I think about Sgt. Allen Maresh, a reservist from Dodge, Neb., who had just finished briefing his men about the roadside bombs and ambushes they might face as they took their convoy of supplies from Kuwait to Baghdad. A cold rain was falling, and Maresh was impatient to get going. I asked him one of those big-picture questions reporters like, but he waved me off.
"No matter what the belief is about whether the war is right or wrong, the soldier is never at fault," he said. "It's the politicians who make the decisions. We do what we're told." With that, Maresh and his convoy headed north into the war zone.
There are so many reservists and National Guard soldiers like Maresh in the Iraq theater. They never imagined that they would be fighting this kind of war, but they're doing it anyway -- not always cheerfully, but dutifully. Some, like an Army Reserve captain I met in Kuwait, have lost their spouses through divorce during the long months of separation. Others, like a reserve officer I met in Baghdad in July, had just started new businesses when they were called up, and worry that their careers will never get back on track.

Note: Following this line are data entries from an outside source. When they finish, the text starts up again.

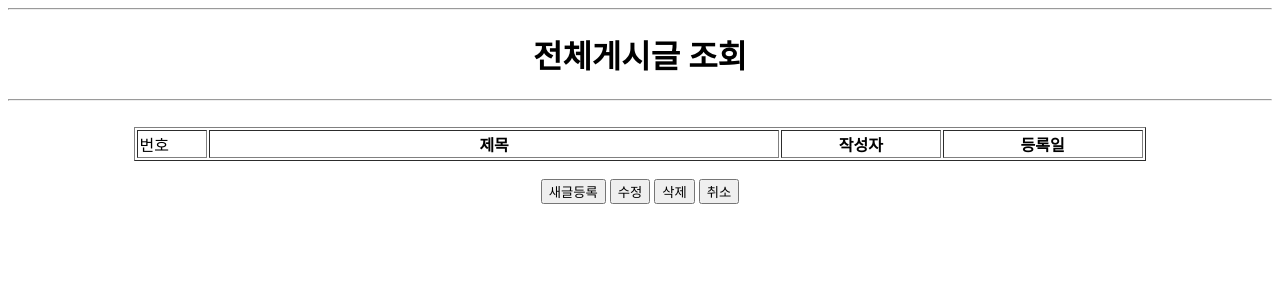
Repository: skim24245/web_workspace_src
Page: http://localhost/Mission-Web/jsp/board/list.jsp
An editor plug-in stored every save of this project. The page is shown before and after the next save, followed by the edit.
The browser window is 1280 px wide. The pictures show the whole page.
The page is served by Tomcat 9. Other server files are loaded and not shown. Queries for data that is not in the repository find no rows.

Above is the page before, as saved 2022-06-07 09:54:18.

### Mission-Web/src/main/webapp/jsp/board/list.jsp

<%@page import="kr.ac.kopo.util.JDBCClose"%>
<%@page import="java.sql.ResultSet"%>
<%@page import="java.sql.PreparedStatement"%>
<%@page import="java.sql.Connection"%>
<%@page import="kr.ac.kopo.util.ConnectionFactory"%>
<%@ page language="java" contentType="text/html; charset=UTF-8"
	pageEncoding="UTF-8"%>

<%--
작업 순서
1. t_board 테이블에서 전체게시글 조회
2. 조회된 게시물을 하나씩 웹브라우저 출력
--%>

<%
Connection conn = new ConnectionFactory().getConnection();
StringBuilder sql = new StringBuilder();
sql.append("select no, title, writer, to_char(reg_date, 'yyyy-mm-dd')as reg_date ");
sql.append(" from t_board");
sql.append(" order by no desc");
PreparedStatement pstmt = conn.prepareStatement(sql.toString());
ResultSet rs = pstmt.executeQuery();
%>
<!DOCTYPE html>
<html>
<head>
<meta charset="UTF-8">
<title>게시물 목록</title>
<script src="/Mission-Web/resource/js/jquery-3.6.0.min.js"></script>
<script>
$(document).ready(function(){
	$('#addBtn').click(function(){
		location.href = 'writeForm.jsp'
	})
})
</script>
</head>
<!-- http://localhost9999/Mission-Web/jsp/board/list.jsp -->
<body>

	<div align="center">
		<hr>
		<h1>전체게시글 조회</h1>
		<hr>
		<br>
		<table border="1" style="width: 80%">
			<tr>
				<td width="7%">번호</td>
				<th>제목</th>
				<th width="16%">작성자</th>
				<th width="20%">등록일</th>
			</tr>
			<%
			while(rs.next()){
				int no = rs.getInt("no");
				String title = rs.getString("title");
				String writer =rs.getString("writer");
				String regDate = rs.getString("reg_date");
			%>
			<tr>
				<td><%=no %></td>
				<td><a href="detail.jsp?no=<%=no%>"><%=title %></a></td>
				<td><%=writer %></td>
				<td><%=regDate %></td>
			</tr>

			<%
			}
			%>
		</table>
		<br>
		<button id="addBtn">새글등록</button>
		<button id="updateBtn">수정</button>
		<button id="deleteBtn">삭제</button>
		<button id="backBtn">취소</button>


	</div>


</body>
</html>
<%
JDBCClose.close(pstmt, conn);
%>

### Mission-Web/src/main/java/kr/ac/kopo/util/ConnectionFactory.java
package kr.ac.kopo.util;

import java.sql.Connection;
import java.sql.DriverManager;

public class ConnectionFactory {

	public Connection getConnection() {

			Connection conn = null;

			try {
				Class.forName("oracle.jdbc.driver.OracleDriver");

				String url = "jdbc:oracle:thin:@192.168.119.119:1521:dink";
				String user = "scott";
				String password = "tiger";

				conn = DriverManager.getConnection(url, user, password);
			} catch (Exception e) {
				e.printStackTrace();
			}

			return conn;
		}
	}

### Mission-Web/src/main/java/kr/ac/kopo/util/JDBCClose.java
package kr.ac.kopo.util;

import java.sql.Connection;
import java.sql.SQLException;
import java.sql.Statement;

public class JDBCClose {

	public static void close(Statement stmt, Connection conn) {
		if (stmt != null) {
			try {
				stmt.close();
			} catch (SQLException e) {
				e.printStackTrace();
			}
		}
		if (conn != null) {
			try {
				conn.close();
			} catch (SQLException e) {
				e.printStackTrace();
			}
		}
	}
}

Loaded but not shown: Mission-Web/src/main/webapp/resource/js/jquery-3.6.0.min.js (library)

After the next save:
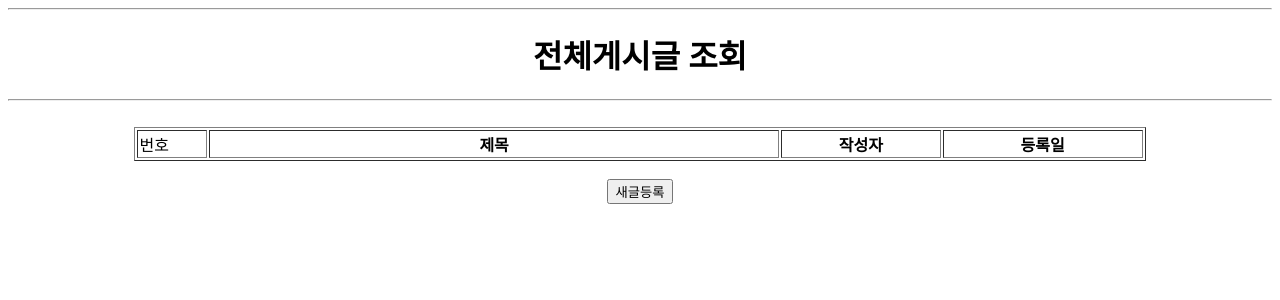
Saved 73 s later.
--- a/Mission-Web/src/main/webapp/jsp/board/list.jsp
+++ b/Mission-Web/src/main/webapp/jsp/board/list.jsp
@@ -71,9 +71,6 @@ $(document).ready(function(){
 		</table>
 		<br>
 		<button id="addBtn">새글등록</button>
-		<button id="updateBtn">수정</button>
-		<button id="deleteBtn">삭제</button>
-		<button id="backBtn">취소</button>
 
 
 	</div>
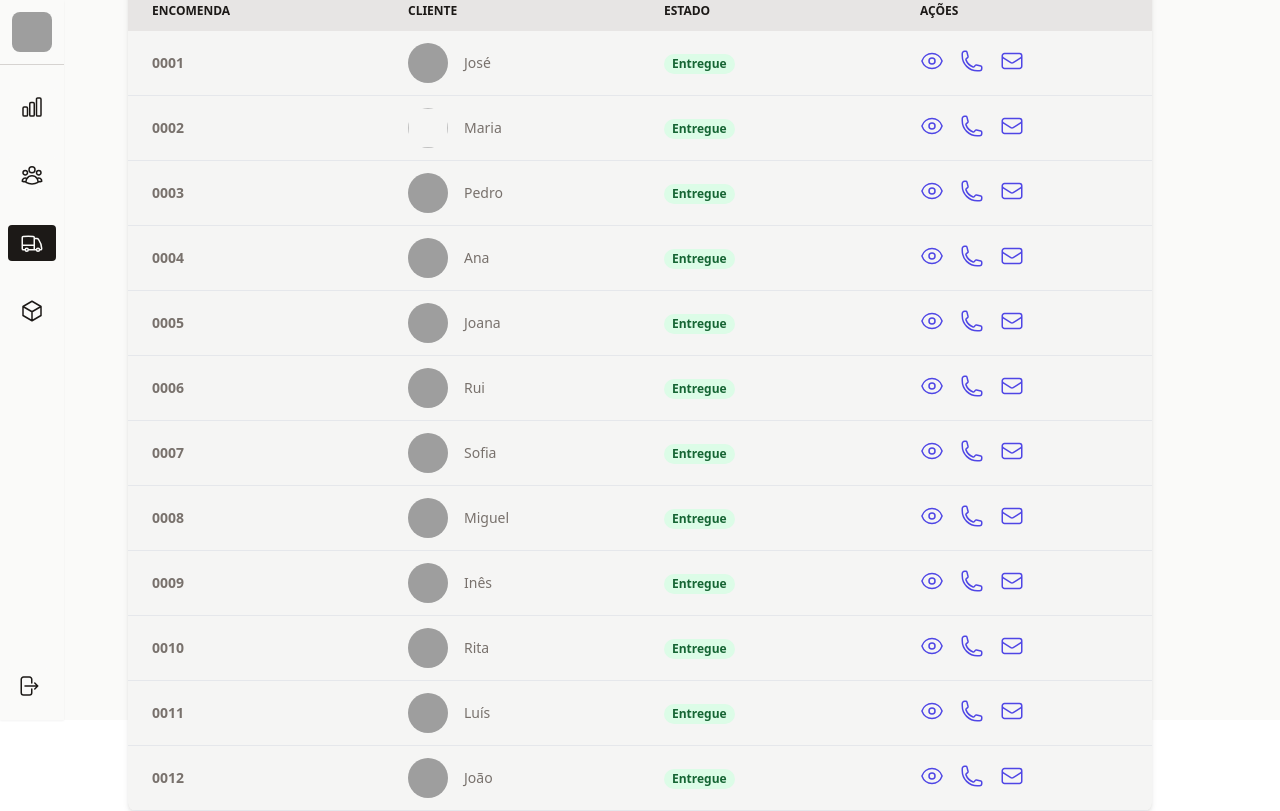
Repository: XavierOtavio/Cuzinhas
Page: /dashboard/orders
An editor plug-in stored every save of this project. The page is shown before and after the next save, followed by the edit.
The browser window is 1280 px wide. The pictures show the whole page.
Pictures or frames that could not be fetched are drawn as grey boxes. The project was rebuilt for these pictures with package versions that can differ from the ones it lists, and the page was loaded fresh each time. Also part of the build but not shown: src/components/Logotipo.js, src/components/Header.js, src/components/Dashboard.js, src/components/Login.js, src/components/Register.js, src/components/Home.js, src/components/LayoutFront.js.

Above is the page before, as saved 2023-03-08 15:45:56.

After the next save:
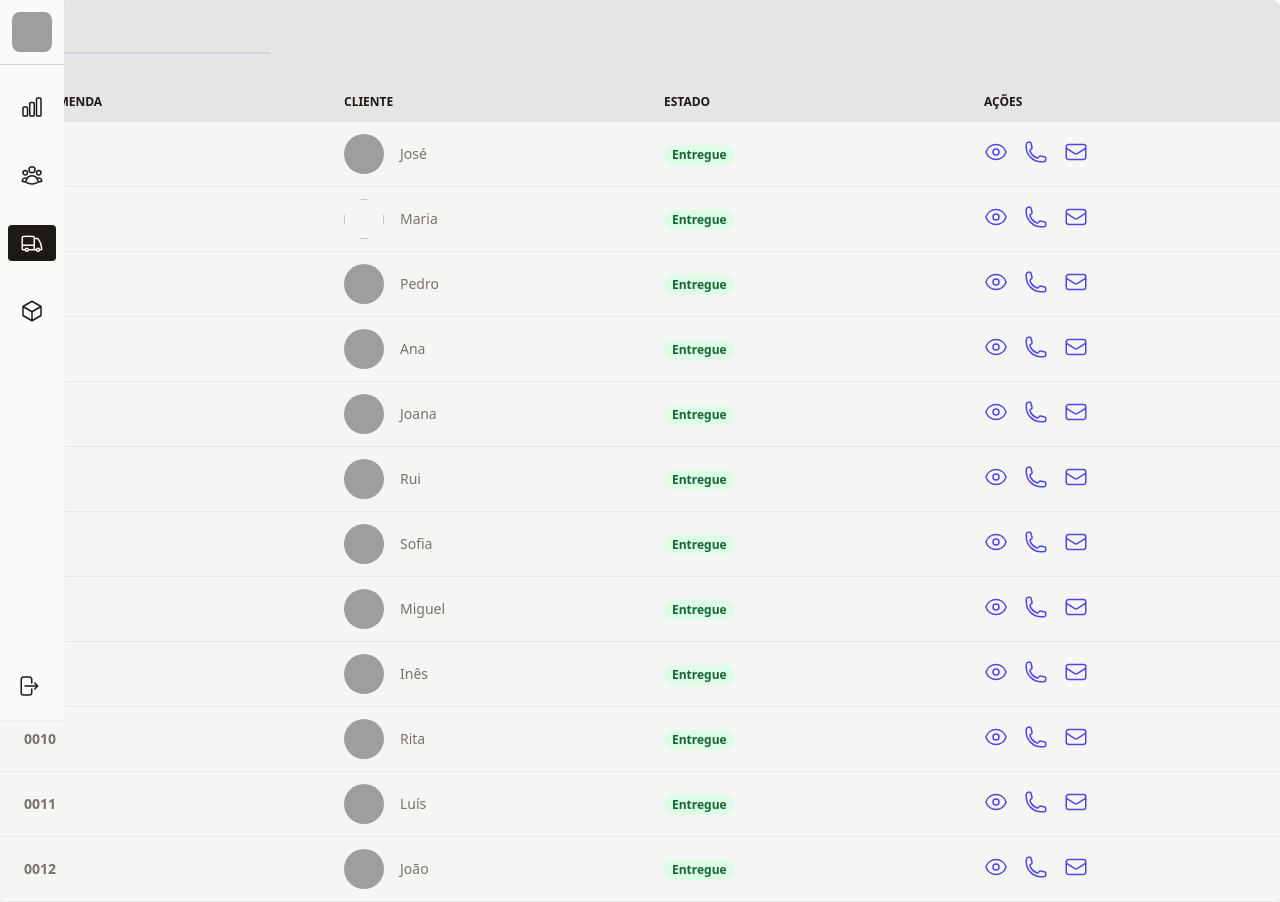
Saved 12 s later.
--- a/src/components/Orders.js
+++ b/src/components/Orders.js
@@ -121,7 +121,7 @@ export default function Orders() {
   });
 
   return (
-    <div className="w-full mx-32 top-0 overflow-x-auto shadow-md sm:rounded-lg bg-stone-200">
+    <div className="w-full  absolute mx-32 top-0 overflow-x-auto shadow-md sm:rounded-lg bg-stone-200">
       <div className="flex items-center justify-between pb-4">
         <div className="relative mx-6 my-3 flex-1">
           <select
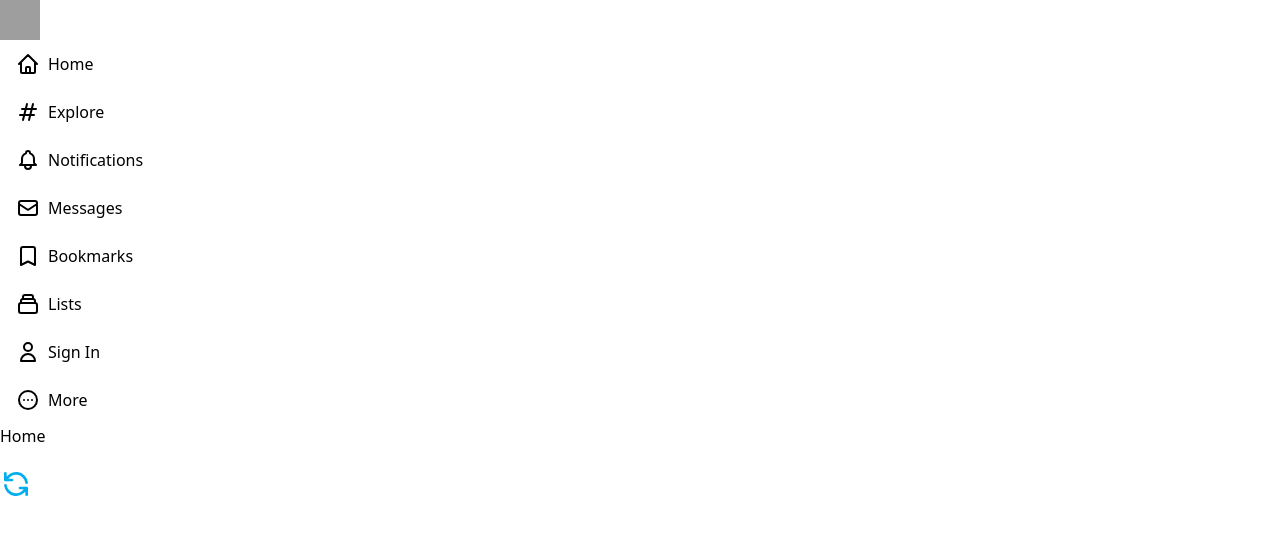
Repository: pabx12/twitter-clone
Page: /
These files come from the project's save history. The page is drawn as it stood at one moment and after the next save; the edit follows.
The browser window is 1280 px wide. The pictures show the whole page.
Pictures or frames that could not be fetched are drawn as grey boxes. The project was rebuilt for these pictures with package versions that can differ from the ones it lists, and the page was loaded fresh each time. The framework's server and built-in components were replaced by stand-ins that run in the browser. Also part of the build but not shown: next.config.js.

Above is the page before, as saved 2022-05-06 22:43:45.

### pages/index.tsx
import type { NextPage } from 'next'
import Head from 'next/head'
import Image from 'next/image'
import Feed from '../components/Feed'
import Sidebar from '../components/Sidebar'

const Home: NextPage = () => {
  return (
    <div className="">
      <Head>
        <title>Twitter</title>
        <link rel="icon" href="/favicon.ico" />
      </Head>
      <main>
        <Sidebar/>
        <Feed/>
      </main>


    </div>
  )
}

export default Home

### components/Feed.tsx
import { RefreshIcon } from '@heroicons/react/outline'
import React from 'react'

function Feed() {
  return (
    <div>
        <div>
            <h1>Home</h1>
            <RefreshIcon className='mr-5  mt-5 w-8 cursor-pointer text-twitter transition-all duration-500 ease-out hover:rotate-90 active:scale-125'/>
        </div>
    </div>
  )
}

export default Feed

### components/Sidebar.tsx
import React from 'react'
import SidebarRow from './SidebarRow'
import {
    BellIcon,
    HashtagIcon,
    HomeIcon,
    BookmarkIcon,
    CollectionIcon,
    DotsCircleHorizontalIcon,
    MailIcon,
    UserIcon
} from '@heroicons/react/outline'

function Sidebar() {
  return (
    <div className='flex flex-col'>
        <img className='w-10 h-10' src="https://cdn.pixabay.com/photo/2018/06/22/19/03/logo-3491390_960_720.png" alt="Twitter" />
        <SidebarRow Icon={HomeIcon} name="Home" />
        <SidebarRow Icon={HashtagIcon} name="Explore" />
        <SidebarRow Icon={BellIcon} name="Notifications" />
        <SidebarRow Icon={MailIcon} name="Messages" />
        <SidebarRow Icon={BookmarkIcon} name="Bookmarks" />
        <SidebarRow Icon={CollectionIcon} name="Lists" />
        <SidebarRow Icon={UserIcon} name="Sign In" />
        <SidebarRow Icon={DotsCircleHorizontalIcon} name="More" />
    </div>
  )
}

export default Sidebar

### components/SidebarRow.tsx
import React, { SVGProps } from 'react'

interface props {
    Icon: (props:SVGProps<SVGSVGElement> ) => JSX.Element
    name : string
}
function SidebarRow({Icon, name}: props) {
  return (
    <div className='flex max-w-fit items-center space-x-2 px-4 py-3 rounded-full group hover:bg-gray-100 cursor-pointer  transition-all duration-200'>
        <Icon className="h-6 w-6" />
        <p className='group-hover:text-twitter'>{name}</p>
    </div>
  )
}

export default SidebarRow

### tailwind.config.js
module.exports = {
  content: [
    './pages/**/*.{js,ts,jsx,tsx}',
    './components/**/*.{js,ts,jsx,tsx}',
  ],
  theme: {
    extend: {
      colors:{
        twitter : '#00ADED',
      }
    },
  },
  plugins: [],
}

Loaded but not shown: pages/_app.tsx (common file); styles/globals.css (common file)

After the next save:
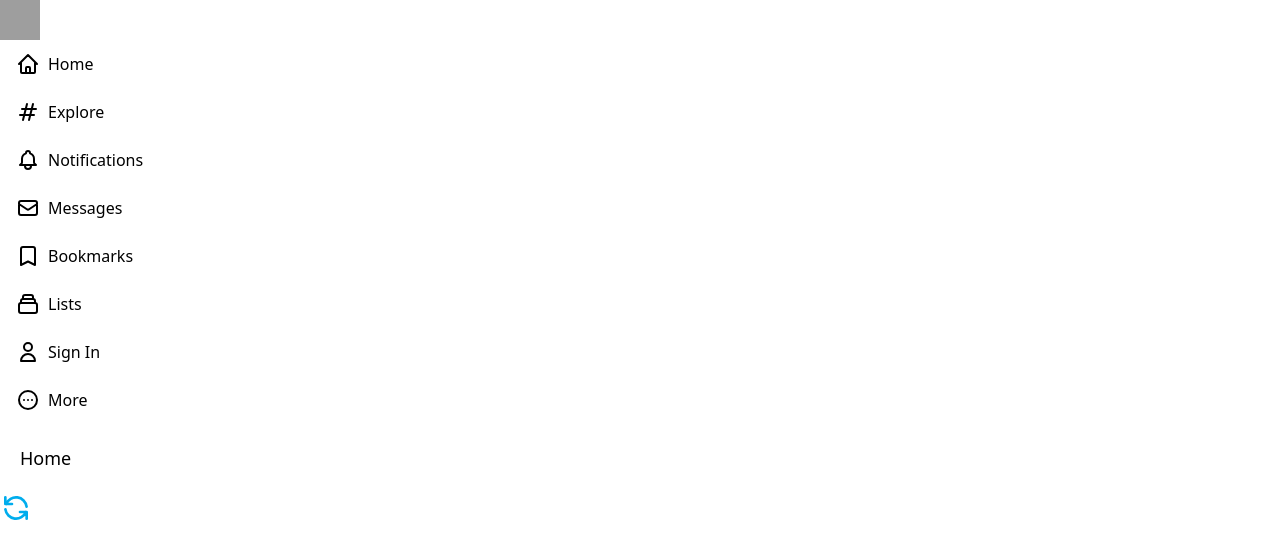
Saved 37 s later.
--- a/components/Feed.tsx
+++ b/components/Feed.tsx
@@ -5,7 +5,7 @@ function Feed() {
   return (
     <div>
         <div>
-            <h1>Home</h1>
+            <h1 className='p-5 pb-0 text-lg'>Home</h1>
             <RefreshIcon className='mr-5  mt-5 w-8 cursor-pointer text-twitter transition-all duration-500 ease-out hover:rotate-90 active:scale-125'/>
         </div>
     </div>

When you ask these soldiers what they're fighting for, they don't give very complicated answers. Some mention Iraqis they've met and say they want to give them a chance to rebuild the country. Others talk about the "bad guys" who are attacking U.S. and Iraqi troops. A few are openly skeptical about the war. Among troops in Baghdad in July, bootleg copies of Michael Moore's antiwar film, "Fahrenheit 9/11," were making the rounds. But the most common sentiment you hear, which is probably the core motivation for soldiers in every war, is that they're fighting for their buddies so they'll all get through alive.
"I know the guys in my unit as well as anybody I've known in my life," Staff Sgt. Robert Cohee told me, describing his reserve unit from Nebraska, which has been convoying supplies to Baghdad since March. "You can't refuse a mission," he said. "You don't want to let your buddy down."
Some of these soldiers are already back for a second tour in Iraq. In July, in the baking heat of the Iraqi summer at a base outside Baghdad, I asked Lt. Col. Marcus de Oliveira why he had come back almost immediately after finishing his first tour. He's doing a crucial job, helping train the Iraqi National Guard, but that's not how he answered the question. "I got tired of watching it on television," he said. "The place for an infantry officer is in the fight."
When you see these soldiers looking supertough in their body armor and wraparound shades, it's easy to forget how young they are. But they're mostly kids in their late teens or early 20s. If there's one thing every enlisted man in Iraq seems to have, in addition to the sunglasses, it's a portable player to listen to tunes.
This rock-and-roll military sometimes astonishes you with its raw, raunchy American-ness. Just off the southern coast of Iraq, a Coast Guard cutter is pulling away from a larger ship after refueling. The 26-year-old captain waves goodbye, and you suddenly hear the rolling sound of "Sweet Child of Mine" by Guns N' Roses, played at full volume from the little ship's loudspeakers, filling the stillness of the Persian Gulf. It's the captain's "breakaway song." Most of the ships have one. Another young captain told me he always played "Thunderstruck" by AC/DC.
I think, finally, of Brig. Gen. Carter Ham, the commander of U.S. forces in Mosul. We talked less than three weeks ago in the same mess tent that was hit by a suicide bomber last Tuesday in the deadliest attack on Americans since the war began 21 months ago.
The troops in Mosul were chowing down all around us, taking a brief break from the stress of war. Americans need to be patient, Ham said. "Counterinsurgencies are long-term propositions." But Iraqi forces will gradually become stronger, Ham continued, and "my hope is that we will not have to maintain this level of force." In this holiday season, one can only add: Amen.